Hawaii is heading toward embracing renewable energy as its only source of power. During the recent Asia Pacific Resilience Innovation Summit, which was hosted in the state, Governor David Ige announced that the state would not be using natural gas to replace other fossil-fuels. Instead, Hawaii will be working to receive no less than 100% of its energy from renewable sources by 2045. The ambitious initiative would make the state one of the leading renewable energy entities in the U.S. and, perhaps, the world.

Hawaii is abandoning fossil-fuels in order to combat climate change

The state is expected to serve as an example for what can be accomplished through the aggressive adoption of renewable energy. The state government has shown extreme concern regarding climate change, and how rising sea levels linked with the phenomenon could pose a serious risk to the state and other islands throughout the world. While rising sea levels may not be mitigated through the use of renewable power, abandoning fossil-fuels in favor of clean energy could slow the progress of climate change by eliminating the production of harmful emissions.

Natural gas will be replaced by cleaner forms of power

Hawaii - renewable energyHawaii had initially shown interest in natural gas, following suit with the rest of the United States. Governor Ige noted, however, that natural gas would not save the state any money over the long term. With renewable energy becoming less expensive at a rapid pace, now may be the time to focus on clean power rather than other forms of fossil-fuels. For Hawaii, the push for clean energy is not simply an ambitious endeavor, it is a matter of state law.

State law requires a focus on renewable energy

In June of this year, Governor Ige signed into law a bill that requires the state to generate all of its electrical power from renewable sources within 30 years. The Governor is also requiring that the University of Hawaii be completely carbon neutral within the next 20 years.
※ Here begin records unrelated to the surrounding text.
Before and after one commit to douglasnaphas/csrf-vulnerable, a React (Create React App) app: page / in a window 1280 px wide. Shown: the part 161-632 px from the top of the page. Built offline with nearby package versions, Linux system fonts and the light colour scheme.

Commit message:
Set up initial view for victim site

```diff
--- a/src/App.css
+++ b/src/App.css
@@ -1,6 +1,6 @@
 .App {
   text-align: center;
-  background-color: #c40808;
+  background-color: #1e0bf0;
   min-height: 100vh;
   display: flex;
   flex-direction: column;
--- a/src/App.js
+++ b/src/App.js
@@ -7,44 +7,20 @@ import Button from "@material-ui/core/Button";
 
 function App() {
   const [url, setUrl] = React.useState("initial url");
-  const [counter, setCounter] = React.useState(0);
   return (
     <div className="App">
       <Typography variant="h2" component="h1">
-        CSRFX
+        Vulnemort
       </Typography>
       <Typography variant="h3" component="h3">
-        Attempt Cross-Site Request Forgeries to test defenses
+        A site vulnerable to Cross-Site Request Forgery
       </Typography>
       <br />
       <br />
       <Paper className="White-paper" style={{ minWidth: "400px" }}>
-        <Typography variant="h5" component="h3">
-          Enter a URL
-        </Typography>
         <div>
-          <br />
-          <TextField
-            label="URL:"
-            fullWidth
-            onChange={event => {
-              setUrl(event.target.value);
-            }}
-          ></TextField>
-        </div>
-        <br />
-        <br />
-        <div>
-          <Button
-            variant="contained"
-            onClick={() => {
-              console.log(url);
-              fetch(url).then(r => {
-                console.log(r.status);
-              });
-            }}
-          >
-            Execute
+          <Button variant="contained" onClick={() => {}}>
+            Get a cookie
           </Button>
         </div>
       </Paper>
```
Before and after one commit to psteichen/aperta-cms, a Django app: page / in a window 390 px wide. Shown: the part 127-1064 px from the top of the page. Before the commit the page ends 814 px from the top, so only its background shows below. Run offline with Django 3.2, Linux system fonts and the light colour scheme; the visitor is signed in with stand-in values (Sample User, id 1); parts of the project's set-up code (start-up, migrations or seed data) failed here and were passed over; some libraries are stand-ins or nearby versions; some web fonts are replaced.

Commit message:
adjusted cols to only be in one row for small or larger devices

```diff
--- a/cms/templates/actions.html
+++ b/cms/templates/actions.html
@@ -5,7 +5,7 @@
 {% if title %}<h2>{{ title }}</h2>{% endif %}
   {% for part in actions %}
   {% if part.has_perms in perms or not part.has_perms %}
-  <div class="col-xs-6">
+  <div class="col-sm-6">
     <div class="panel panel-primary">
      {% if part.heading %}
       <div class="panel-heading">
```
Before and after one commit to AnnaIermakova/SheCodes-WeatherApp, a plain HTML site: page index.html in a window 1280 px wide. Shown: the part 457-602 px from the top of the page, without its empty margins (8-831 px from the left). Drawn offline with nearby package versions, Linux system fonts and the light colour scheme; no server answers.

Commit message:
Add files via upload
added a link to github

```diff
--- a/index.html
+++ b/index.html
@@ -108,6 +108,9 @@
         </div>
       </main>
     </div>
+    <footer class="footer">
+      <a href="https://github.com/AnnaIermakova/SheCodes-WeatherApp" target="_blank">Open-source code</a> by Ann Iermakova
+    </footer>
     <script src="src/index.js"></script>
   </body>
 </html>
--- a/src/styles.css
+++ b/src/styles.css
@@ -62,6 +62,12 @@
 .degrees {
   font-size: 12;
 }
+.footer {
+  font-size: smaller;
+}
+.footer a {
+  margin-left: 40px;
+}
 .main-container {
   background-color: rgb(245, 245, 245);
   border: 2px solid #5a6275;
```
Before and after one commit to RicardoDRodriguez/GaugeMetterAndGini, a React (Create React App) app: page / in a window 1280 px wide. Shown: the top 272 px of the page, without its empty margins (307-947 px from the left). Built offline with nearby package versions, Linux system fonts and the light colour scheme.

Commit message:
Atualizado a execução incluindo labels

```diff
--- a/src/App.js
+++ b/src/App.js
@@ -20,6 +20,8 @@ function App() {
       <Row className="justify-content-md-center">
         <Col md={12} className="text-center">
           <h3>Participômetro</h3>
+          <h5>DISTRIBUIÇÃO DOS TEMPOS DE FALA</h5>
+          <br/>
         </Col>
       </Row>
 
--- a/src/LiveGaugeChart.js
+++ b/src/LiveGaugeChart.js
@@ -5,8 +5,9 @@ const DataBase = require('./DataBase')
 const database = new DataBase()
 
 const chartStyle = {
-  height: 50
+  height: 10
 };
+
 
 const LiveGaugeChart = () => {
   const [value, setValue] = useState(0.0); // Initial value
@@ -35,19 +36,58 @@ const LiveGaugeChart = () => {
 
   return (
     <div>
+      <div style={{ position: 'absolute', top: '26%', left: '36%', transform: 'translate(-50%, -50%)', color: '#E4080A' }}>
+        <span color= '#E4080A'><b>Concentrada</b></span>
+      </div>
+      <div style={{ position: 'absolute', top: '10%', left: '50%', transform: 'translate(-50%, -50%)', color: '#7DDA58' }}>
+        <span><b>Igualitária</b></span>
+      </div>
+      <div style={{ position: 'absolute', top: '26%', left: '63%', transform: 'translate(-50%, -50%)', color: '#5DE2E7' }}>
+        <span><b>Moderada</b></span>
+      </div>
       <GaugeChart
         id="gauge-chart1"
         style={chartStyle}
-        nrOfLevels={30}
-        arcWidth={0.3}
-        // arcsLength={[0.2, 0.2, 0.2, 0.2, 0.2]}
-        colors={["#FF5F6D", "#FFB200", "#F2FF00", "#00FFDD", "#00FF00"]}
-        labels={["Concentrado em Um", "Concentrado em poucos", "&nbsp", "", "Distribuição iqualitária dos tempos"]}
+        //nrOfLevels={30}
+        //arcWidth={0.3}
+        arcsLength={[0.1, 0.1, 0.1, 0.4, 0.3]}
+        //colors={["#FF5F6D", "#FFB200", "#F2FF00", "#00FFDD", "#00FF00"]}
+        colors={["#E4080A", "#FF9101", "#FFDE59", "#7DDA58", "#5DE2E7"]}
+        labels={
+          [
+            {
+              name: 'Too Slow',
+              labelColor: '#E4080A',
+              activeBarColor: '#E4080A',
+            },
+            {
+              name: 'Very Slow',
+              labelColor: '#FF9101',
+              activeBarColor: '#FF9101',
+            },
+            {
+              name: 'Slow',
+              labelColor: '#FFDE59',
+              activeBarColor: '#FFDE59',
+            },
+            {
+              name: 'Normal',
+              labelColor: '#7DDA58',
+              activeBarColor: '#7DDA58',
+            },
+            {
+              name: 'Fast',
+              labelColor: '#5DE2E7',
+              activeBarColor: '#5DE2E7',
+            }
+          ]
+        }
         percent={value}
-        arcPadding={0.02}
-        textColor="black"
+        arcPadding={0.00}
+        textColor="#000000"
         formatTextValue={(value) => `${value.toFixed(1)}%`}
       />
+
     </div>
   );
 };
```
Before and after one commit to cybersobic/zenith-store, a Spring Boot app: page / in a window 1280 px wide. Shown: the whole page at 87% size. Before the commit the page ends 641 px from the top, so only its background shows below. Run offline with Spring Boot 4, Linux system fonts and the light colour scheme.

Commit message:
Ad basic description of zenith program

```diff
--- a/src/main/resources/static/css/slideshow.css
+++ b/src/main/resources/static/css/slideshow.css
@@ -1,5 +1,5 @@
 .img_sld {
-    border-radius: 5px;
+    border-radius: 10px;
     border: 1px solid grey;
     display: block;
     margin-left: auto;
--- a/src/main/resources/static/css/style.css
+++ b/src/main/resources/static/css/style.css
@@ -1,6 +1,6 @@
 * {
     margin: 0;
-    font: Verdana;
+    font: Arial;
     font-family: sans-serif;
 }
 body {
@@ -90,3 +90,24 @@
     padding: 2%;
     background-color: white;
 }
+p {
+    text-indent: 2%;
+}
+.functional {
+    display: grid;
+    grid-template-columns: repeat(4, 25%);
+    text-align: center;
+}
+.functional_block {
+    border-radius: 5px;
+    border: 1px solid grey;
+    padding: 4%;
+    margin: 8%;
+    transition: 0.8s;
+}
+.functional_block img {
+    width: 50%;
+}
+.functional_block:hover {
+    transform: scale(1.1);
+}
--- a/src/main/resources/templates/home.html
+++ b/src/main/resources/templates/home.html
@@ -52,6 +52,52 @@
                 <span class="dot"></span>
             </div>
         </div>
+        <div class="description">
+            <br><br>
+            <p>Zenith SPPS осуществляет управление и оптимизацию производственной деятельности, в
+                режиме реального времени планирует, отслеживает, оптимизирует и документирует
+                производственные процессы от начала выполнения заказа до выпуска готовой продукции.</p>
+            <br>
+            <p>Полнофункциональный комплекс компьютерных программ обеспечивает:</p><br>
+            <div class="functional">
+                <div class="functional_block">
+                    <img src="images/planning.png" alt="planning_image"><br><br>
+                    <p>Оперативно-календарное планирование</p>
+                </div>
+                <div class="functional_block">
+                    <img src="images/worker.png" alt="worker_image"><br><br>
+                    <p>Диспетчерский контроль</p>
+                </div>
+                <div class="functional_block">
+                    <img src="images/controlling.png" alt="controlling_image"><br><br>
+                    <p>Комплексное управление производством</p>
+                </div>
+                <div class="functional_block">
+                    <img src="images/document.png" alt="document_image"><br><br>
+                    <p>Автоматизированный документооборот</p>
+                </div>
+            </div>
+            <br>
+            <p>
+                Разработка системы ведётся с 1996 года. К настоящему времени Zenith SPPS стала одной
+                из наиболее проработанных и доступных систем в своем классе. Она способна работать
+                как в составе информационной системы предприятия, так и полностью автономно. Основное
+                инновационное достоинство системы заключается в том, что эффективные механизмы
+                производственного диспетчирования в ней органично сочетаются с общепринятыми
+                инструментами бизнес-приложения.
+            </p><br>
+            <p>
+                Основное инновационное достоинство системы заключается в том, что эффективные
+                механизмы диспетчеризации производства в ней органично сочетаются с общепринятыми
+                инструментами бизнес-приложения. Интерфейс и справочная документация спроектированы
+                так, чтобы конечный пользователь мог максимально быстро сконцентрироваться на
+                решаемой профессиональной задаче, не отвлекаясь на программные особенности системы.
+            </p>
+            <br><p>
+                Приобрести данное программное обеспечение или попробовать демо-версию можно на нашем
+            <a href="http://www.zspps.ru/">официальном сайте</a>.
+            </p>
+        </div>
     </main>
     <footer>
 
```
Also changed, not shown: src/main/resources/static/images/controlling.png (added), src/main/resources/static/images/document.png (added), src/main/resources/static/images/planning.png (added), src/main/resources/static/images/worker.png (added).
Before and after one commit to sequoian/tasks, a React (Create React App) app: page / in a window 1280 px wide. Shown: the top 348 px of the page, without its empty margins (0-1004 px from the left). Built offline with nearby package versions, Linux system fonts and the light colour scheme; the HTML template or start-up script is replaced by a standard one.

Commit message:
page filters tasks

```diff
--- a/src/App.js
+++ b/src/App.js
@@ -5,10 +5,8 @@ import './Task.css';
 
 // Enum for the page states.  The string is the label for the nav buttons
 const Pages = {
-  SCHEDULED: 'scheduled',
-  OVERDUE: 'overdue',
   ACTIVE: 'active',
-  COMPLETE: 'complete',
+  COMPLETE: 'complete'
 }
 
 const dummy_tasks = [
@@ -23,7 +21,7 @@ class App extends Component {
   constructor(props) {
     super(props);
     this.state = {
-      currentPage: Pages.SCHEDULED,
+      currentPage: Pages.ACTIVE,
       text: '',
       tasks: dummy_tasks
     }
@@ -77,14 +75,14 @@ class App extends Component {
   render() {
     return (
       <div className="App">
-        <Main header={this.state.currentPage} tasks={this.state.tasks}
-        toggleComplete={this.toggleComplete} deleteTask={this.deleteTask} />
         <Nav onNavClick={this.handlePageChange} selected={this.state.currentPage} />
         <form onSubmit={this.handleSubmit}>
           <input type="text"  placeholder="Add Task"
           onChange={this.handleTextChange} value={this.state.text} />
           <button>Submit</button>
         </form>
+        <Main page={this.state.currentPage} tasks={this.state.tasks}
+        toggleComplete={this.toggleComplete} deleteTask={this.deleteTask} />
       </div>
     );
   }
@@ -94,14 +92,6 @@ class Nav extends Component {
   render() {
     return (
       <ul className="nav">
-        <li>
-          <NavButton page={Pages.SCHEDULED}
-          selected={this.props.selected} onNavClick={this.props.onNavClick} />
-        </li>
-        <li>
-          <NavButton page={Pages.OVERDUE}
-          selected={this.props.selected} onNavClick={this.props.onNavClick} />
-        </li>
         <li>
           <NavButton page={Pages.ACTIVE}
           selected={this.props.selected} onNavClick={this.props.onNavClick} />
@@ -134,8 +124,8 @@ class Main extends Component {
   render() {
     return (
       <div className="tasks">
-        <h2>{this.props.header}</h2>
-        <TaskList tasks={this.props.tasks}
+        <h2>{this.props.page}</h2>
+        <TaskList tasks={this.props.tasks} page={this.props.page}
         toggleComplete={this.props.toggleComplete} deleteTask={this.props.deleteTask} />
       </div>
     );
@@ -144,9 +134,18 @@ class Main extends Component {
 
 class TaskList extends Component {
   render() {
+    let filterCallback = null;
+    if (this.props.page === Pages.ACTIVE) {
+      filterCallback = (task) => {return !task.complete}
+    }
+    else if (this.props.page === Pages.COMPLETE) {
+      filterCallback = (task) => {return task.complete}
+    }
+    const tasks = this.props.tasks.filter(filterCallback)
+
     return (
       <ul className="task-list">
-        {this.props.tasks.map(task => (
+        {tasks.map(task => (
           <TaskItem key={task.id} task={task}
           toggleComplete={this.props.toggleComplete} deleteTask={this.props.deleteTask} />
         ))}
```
The aggressive legislation from the state has made it one of the most prominent proponents of renewable energy in the United States.